▸ TRY IT
Count the lines of the data below that include the string "components", and provide nothing but the result.

Dataset excerpts:
[Start of section]

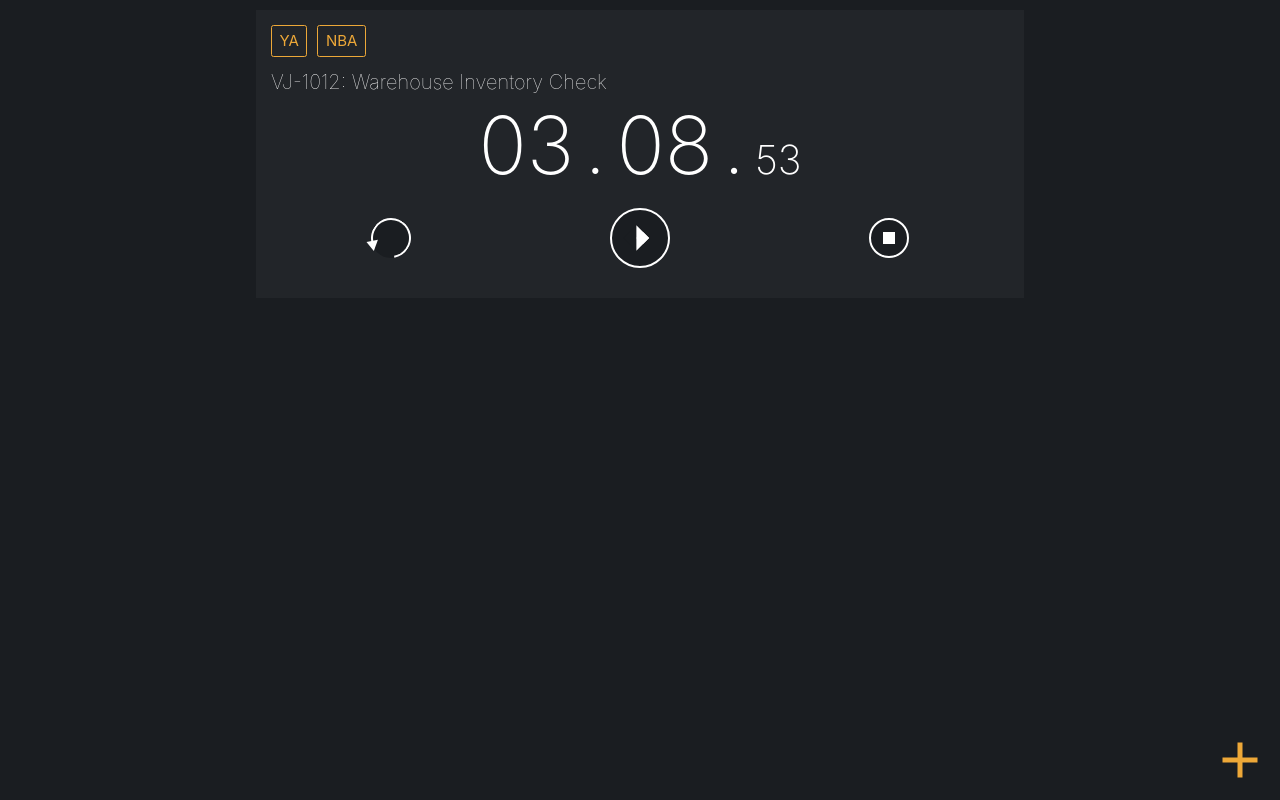
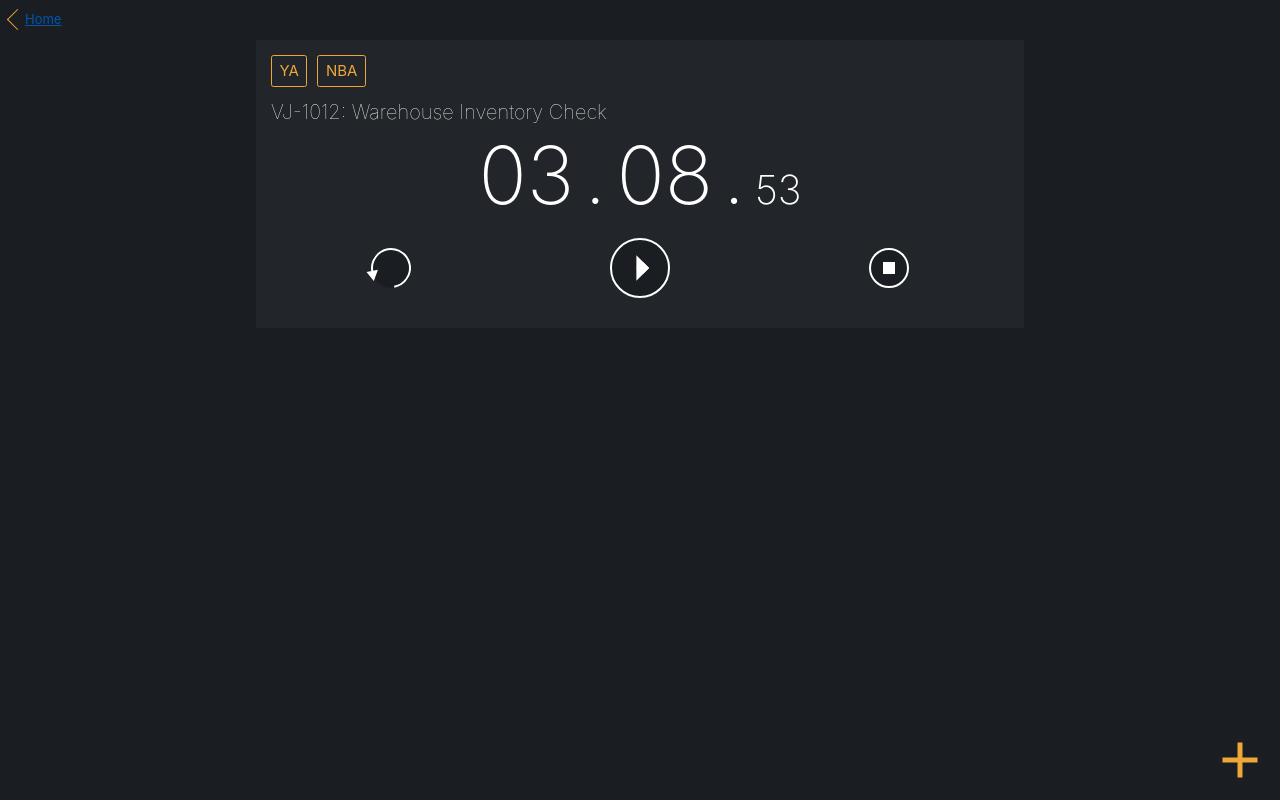
Before and after one commit to counterall/tracking-time, a React (Create React App) app: page /today in a window 1280 px wide. Built offline with nearby package versions, Linux system fonts and the light colour scheme.

Commit message:
Insert header component to Today view

```diff
--- a/src/route/Today.js
+++ b/src/route/Today.js
@@ -2,6 +2,7 @@ import React, { Component } from 'react';
 import ActiveTask from "../components/today/ActiveTask";
 import AddNewTask from "../components/today/AddNewTask";
 import TaskList from "../components/today/TaskList";
+import Header from "../components/ui/Header";
 import Crud from "../helpers/crud";
 import idbCRUD from "../helpers/idbCRUD";
 
@@ -165,6 +166,7 @@ class Today extends Component {
     render() {
         console.log('rendered once!');
         return <div className="today-view">
+            <Header previous="/" txt="Home" />
             <ActiveTask {...this.state.activeTask} isRunning={this.state.activeTaskIsRunning} handleResetClick={this.handleResetClick} handleFinishClick={this.handleFinishClick} handleResumeClick={this.handleResumeClick} />
             <AddNewTask handleAddTask={this.handleAddTask} />
             <TaskList taskList={this.state.taskList} />
```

[End of section]

▸ SOLUTION
4